Once you find a line containing the word "gradient" in the entries below, copy it.

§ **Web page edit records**
------------------------------------------------------------------------

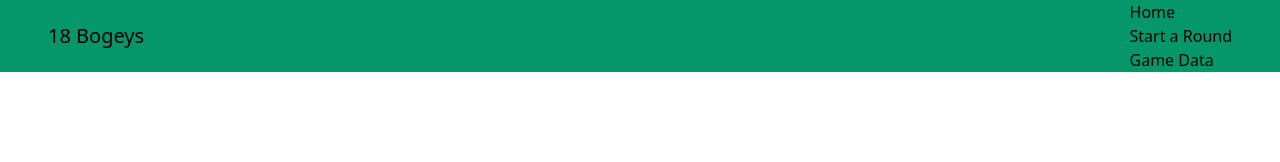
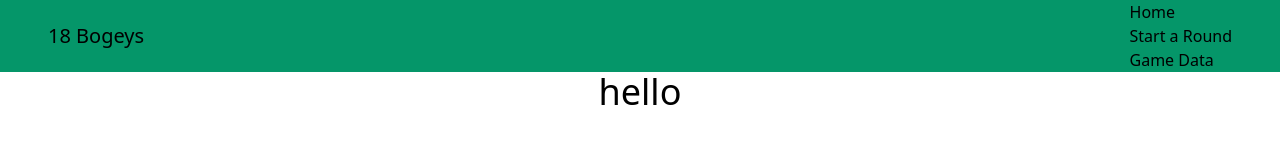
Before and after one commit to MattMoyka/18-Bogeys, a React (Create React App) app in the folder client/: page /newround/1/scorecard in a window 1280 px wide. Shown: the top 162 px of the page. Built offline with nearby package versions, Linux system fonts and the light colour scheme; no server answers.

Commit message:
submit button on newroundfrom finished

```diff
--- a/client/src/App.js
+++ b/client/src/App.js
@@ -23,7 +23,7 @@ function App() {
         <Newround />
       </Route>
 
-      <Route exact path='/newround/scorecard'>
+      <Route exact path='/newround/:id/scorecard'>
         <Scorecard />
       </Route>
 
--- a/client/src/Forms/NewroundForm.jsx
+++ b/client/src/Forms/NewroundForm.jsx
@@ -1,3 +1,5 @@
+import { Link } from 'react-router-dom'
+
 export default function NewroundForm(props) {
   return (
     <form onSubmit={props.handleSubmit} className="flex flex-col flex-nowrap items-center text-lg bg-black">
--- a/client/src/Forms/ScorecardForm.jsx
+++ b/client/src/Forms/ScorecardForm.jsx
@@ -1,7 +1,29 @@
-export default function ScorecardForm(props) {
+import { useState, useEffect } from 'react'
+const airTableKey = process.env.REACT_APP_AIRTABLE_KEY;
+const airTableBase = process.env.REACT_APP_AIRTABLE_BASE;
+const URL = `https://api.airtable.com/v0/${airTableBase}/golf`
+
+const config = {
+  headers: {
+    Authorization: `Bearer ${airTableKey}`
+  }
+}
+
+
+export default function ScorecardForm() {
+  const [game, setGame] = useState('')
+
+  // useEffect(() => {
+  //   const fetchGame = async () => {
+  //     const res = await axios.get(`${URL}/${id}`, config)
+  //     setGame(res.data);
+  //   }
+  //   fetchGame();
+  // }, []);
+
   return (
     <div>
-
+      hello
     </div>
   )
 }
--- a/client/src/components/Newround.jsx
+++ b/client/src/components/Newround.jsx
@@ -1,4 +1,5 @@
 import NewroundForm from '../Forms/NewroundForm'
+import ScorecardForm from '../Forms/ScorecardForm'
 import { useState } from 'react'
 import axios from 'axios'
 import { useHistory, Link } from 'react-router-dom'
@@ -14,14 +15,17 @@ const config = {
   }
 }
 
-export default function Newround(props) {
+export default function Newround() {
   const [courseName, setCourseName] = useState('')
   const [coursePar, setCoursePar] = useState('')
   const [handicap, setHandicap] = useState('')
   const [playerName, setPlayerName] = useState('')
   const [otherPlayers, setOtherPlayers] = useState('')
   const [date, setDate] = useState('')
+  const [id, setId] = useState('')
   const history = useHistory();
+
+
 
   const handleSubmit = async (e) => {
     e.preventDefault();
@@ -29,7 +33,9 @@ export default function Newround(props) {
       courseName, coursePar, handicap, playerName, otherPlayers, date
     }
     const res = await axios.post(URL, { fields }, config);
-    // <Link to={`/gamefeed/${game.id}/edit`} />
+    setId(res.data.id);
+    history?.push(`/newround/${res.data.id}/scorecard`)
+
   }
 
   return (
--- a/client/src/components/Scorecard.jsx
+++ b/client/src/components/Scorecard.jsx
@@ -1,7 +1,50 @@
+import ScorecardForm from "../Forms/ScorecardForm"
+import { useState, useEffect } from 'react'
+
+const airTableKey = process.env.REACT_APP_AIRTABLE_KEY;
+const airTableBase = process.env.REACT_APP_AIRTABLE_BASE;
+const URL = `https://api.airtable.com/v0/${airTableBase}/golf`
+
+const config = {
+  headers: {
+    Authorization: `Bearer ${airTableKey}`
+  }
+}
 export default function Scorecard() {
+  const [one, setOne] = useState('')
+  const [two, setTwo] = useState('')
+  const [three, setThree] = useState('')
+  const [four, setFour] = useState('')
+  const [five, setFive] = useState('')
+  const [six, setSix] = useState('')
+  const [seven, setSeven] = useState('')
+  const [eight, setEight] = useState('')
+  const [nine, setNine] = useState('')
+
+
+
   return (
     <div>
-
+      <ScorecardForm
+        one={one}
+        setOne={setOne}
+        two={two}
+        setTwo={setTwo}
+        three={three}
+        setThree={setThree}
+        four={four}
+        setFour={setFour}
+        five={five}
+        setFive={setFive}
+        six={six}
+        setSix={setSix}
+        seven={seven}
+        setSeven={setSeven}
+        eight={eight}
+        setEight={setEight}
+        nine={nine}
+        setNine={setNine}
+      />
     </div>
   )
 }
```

------------------------------------------------------------------------

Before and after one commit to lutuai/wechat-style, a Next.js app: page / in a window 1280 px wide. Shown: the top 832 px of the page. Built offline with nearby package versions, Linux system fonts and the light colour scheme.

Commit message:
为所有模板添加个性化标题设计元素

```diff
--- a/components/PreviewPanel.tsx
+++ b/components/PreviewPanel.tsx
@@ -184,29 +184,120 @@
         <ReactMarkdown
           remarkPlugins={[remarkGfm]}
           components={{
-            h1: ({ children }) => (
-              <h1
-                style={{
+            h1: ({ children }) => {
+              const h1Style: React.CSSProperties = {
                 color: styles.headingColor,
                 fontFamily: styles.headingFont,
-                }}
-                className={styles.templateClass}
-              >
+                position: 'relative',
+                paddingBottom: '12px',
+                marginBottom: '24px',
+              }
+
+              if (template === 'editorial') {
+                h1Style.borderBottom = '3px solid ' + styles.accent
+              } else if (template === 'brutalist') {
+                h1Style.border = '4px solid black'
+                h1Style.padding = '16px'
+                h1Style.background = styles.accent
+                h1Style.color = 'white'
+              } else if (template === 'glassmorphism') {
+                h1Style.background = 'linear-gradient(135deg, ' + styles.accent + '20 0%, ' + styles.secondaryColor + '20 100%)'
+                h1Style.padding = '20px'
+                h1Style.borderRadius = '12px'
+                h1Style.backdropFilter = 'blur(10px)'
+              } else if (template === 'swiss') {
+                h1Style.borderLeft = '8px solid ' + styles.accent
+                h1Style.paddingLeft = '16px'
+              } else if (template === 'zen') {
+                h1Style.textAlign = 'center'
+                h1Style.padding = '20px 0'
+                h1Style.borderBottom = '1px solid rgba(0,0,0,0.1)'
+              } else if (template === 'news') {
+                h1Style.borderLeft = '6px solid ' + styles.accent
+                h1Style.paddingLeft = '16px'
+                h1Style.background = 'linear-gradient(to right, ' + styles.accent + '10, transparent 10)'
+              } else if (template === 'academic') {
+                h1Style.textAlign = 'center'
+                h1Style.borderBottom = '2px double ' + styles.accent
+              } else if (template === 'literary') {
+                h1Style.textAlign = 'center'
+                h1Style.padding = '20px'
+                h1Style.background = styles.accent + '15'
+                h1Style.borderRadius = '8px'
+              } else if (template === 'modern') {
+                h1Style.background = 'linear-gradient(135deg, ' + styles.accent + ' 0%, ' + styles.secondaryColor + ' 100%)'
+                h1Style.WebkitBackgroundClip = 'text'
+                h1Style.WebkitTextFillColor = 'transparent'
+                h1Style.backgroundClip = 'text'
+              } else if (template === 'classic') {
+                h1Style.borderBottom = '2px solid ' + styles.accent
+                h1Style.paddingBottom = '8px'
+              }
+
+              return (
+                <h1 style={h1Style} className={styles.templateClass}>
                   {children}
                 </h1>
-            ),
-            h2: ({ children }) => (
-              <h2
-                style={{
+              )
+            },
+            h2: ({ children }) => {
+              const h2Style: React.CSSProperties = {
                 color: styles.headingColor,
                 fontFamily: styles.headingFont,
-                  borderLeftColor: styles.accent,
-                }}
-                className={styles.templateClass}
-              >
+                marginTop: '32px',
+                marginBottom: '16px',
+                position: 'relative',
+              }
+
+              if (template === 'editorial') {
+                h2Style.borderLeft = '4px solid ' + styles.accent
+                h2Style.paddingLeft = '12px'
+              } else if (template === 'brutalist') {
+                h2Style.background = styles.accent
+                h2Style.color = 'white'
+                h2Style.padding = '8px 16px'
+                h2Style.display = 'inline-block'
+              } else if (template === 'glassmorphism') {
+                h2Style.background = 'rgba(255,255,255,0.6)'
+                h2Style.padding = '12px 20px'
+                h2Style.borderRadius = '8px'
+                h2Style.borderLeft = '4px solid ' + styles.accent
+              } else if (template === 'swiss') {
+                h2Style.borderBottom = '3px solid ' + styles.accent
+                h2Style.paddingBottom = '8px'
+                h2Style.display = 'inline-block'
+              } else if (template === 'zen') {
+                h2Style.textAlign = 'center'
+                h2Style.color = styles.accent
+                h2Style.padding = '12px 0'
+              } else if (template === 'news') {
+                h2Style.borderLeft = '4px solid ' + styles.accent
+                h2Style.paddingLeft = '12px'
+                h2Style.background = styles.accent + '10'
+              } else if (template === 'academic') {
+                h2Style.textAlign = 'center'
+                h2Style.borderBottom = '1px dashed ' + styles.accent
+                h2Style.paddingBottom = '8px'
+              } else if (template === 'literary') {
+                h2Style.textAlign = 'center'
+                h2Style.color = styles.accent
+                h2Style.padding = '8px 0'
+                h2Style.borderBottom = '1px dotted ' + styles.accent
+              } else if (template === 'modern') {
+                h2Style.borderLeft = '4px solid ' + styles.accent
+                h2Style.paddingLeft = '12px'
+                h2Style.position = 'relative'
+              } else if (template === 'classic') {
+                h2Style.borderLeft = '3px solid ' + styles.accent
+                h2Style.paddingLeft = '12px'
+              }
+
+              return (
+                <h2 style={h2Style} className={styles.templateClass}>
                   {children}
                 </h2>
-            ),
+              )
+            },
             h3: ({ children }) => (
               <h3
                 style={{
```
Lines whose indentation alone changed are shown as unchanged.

------------------------------------------------------------------------

§ **Solution to this task**
+                h1Style.background = 'linear-gradient(135deg, ' + styles.accent + '20 0%, ' + styles.secondaryColor + '20 100%)'
+                h1Style.background = 'linear-gradient(to right, ' + styles.accent + '10, transparent 10)'
+                h1Style.background = 'linear-gradient(135deg, ' + styles.accent + ' 0%, ' + styles.secondaryColor + ' 100%)'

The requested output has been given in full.